## PROBLEM STATEMENT
Search the data for the word "color" and copy out every line that has it.

## STORED DATA
------

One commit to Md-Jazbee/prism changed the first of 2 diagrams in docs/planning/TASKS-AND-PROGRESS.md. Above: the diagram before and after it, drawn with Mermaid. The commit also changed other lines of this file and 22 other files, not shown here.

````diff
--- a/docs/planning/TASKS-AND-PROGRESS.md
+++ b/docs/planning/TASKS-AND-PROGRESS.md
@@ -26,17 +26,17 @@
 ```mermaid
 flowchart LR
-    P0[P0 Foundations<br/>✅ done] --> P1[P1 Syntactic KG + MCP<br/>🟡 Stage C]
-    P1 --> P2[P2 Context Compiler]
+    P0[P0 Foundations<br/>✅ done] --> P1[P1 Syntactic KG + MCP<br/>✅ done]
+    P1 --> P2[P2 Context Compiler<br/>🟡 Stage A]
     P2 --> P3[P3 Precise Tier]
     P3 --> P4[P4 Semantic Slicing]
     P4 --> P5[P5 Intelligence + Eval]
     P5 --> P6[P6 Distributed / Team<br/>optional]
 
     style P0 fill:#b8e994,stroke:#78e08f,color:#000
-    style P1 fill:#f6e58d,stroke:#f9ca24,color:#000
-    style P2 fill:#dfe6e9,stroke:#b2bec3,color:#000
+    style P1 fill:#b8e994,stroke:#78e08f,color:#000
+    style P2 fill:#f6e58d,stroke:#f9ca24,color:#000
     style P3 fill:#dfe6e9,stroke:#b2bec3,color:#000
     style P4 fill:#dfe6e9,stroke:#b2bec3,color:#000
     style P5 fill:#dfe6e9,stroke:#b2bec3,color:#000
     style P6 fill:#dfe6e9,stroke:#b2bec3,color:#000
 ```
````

------

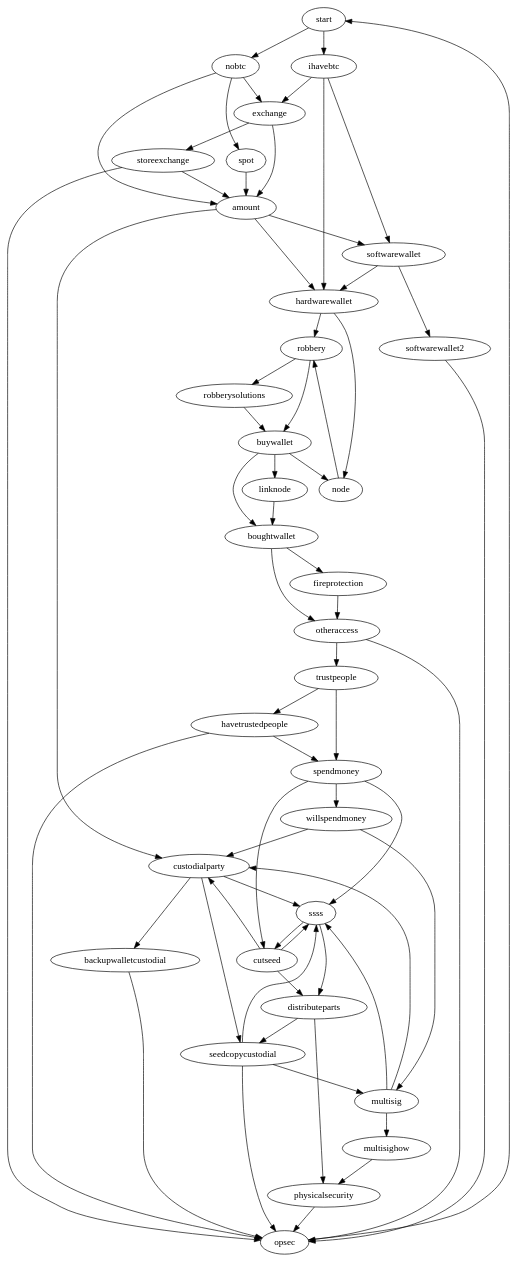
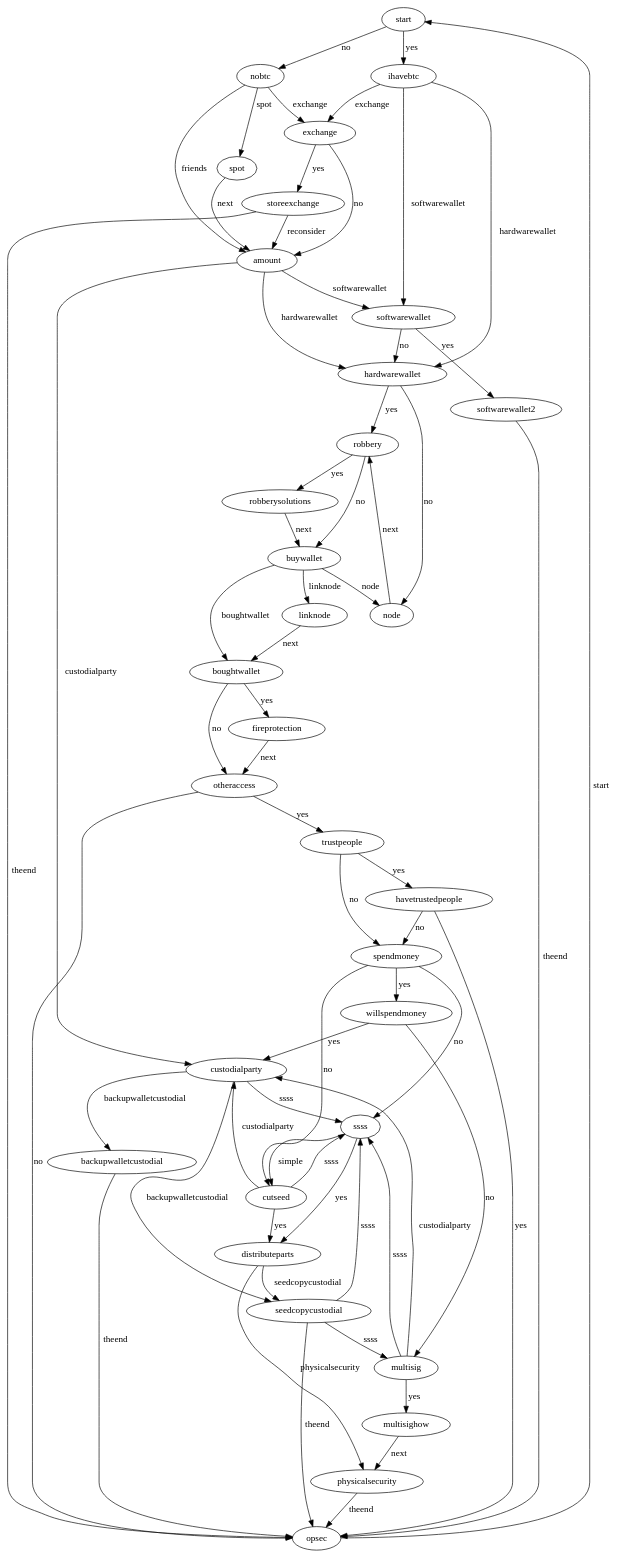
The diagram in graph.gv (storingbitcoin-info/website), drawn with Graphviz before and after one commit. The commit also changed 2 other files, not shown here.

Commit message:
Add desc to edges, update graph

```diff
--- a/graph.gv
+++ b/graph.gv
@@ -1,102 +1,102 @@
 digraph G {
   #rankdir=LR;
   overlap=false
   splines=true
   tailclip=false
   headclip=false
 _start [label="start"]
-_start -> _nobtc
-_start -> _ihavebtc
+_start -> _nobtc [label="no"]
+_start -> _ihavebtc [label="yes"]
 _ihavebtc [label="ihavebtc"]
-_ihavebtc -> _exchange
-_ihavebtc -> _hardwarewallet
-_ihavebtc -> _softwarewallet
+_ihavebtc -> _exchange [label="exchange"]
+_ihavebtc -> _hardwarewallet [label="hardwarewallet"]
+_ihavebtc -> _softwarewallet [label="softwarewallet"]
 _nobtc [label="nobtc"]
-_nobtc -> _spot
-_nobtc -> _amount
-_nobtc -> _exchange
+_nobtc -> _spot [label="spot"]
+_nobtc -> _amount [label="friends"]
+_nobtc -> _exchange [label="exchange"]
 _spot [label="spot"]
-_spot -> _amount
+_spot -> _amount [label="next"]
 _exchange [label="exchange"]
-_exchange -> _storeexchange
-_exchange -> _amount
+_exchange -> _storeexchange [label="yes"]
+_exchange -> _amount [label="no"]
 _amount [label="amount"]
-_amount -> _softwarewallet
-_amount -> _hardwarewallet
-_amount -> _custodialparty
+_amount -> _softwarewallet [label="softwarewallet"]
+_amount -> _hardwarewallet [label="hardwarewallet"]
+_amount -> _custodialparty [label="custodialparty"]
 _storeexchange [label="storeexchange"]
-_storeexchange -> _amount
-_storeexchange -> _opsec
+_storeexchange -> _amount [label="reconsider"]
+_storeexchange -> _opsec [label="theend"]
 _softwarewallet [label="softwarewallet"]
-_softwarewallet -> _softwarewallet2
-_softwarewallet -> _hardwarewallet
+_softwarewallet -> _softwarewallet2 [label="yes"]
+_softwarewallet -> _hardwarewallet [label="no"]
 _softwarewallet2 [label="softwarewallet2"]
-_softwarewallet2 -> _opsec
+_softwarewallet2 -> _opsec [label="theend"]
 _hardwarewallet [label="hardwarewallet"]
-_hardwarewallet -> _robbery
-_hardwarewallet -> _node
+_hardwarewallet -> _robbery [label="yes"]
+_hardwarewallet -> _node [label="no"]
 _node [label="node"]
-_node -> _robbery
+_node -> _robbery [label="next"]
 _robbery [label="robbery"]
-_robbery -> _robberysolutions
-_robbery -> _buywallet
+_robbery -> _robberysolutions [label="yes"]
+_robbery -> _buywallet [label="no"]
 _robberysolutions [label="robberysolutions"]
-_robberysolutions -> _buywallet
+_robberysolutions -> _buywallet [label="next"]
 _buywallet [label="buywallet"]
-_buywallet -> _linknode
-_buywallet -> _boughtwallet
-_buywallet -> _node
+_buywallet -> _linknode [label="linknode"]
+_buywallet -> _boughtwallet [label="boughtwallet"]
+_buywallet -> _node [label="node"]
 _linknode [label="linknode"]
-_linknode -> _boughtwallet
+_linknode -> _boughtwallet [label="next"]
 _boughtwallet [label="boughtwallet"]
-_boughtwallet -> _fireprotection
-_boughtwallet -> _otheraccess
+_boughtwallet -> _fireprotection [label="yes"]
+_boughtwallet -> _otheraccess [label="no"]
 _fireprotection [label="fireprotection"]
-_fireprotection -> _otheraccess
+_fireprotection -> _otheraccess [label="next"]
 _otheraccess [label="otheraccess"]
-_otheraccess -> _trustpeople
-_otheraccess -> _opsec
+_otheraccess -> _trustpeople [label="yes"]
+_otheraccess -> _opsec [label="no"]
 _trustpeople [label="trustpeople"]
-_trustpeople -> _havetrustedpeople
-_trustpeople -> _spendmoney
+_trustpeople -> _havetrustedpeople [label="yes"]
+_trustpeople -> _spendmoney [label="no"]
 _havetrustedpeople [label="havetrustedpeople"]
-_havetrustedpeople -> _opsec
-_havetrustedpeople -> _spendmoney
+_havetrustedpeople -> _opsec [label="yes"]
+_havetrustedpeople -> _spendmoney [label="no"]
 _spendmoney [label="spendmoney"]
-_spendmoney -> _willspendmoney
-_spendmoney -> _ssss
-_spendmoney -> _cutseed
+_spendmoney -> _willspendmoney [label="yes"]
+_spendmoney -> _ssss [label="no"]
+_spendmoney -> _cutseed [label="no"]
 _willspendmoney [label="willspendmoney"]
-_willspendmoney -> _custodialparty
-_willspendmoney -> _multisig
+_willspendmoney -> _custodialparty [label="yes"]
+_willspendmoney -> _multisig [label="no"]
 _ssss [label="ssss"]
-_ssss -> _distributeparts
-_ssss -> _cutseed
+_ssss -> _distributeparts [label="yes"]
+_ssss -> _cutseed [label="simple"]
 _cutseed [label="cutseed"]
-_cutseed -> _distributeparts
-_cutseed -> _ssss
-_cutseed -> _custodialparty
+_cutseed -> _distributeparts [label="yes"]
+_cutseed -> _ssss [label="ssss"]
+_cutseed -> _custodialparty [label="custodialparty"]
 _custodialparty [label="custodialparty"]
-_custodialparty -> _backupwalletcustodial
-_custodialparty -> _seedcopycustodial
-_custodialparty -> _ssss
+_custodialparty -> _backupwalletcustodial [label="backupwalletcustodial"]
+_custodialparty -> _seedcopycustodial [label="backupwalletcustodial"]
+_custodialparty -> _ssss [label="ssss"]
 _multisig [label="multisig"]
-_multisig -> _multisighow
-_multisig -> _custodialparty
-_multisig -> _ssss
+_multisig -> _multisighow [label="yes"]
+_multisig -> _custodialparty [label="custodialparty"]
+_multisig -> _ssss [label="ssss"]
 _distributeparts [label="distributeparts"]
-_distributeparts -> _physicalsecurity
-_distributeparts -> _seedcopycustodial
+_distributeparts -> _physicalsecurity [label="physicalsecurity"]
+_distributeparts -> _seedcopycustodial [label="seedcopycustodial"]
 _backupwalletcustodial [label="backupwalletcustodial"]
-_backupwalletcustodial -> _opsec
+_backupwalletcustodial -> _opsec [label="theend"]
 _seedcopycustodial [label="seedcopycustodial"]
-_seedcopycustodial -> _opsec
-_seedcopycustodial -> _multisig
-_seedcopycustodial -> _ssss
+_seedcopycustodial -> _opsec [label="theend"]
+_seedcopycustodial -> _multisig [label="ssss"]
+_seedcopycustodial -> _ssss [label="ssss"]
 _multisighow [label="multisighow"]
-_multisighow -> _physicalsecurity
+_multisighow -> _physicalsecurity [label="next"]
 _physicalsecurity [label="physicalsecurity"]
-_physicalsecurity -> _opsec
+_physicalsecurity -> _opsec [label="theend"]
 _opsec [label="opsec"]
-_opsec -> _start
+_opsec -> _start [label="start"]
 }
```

------

## SOLVED EXERCISE
     style P0 fill:#b8e994,stroke:#78e08f,color:#000
-    style P1 fill:#f6e58d,stroke:#f9ca24,color:#000
-    style P2 fill:#dfe6e9,stroke:#b2bec3,color:#000
+    style P1 fill:#b8e994,stroke:#78e08f,color:#000
+    style P2 fill:#f6e58d,stroke:#f9ca24,color:#000
     style P3 fill:#dfe6e9,stroke:#b2bec3,color:#000
     style P4 fill:#dfe6e9,stroke:#b2bec3,color:#000
     style P5 fill:#dfe6e9,stroke:#b2bec3,color:#000
     style P6 fill:#dfe6e9,stroke:#b2bec3,color:#000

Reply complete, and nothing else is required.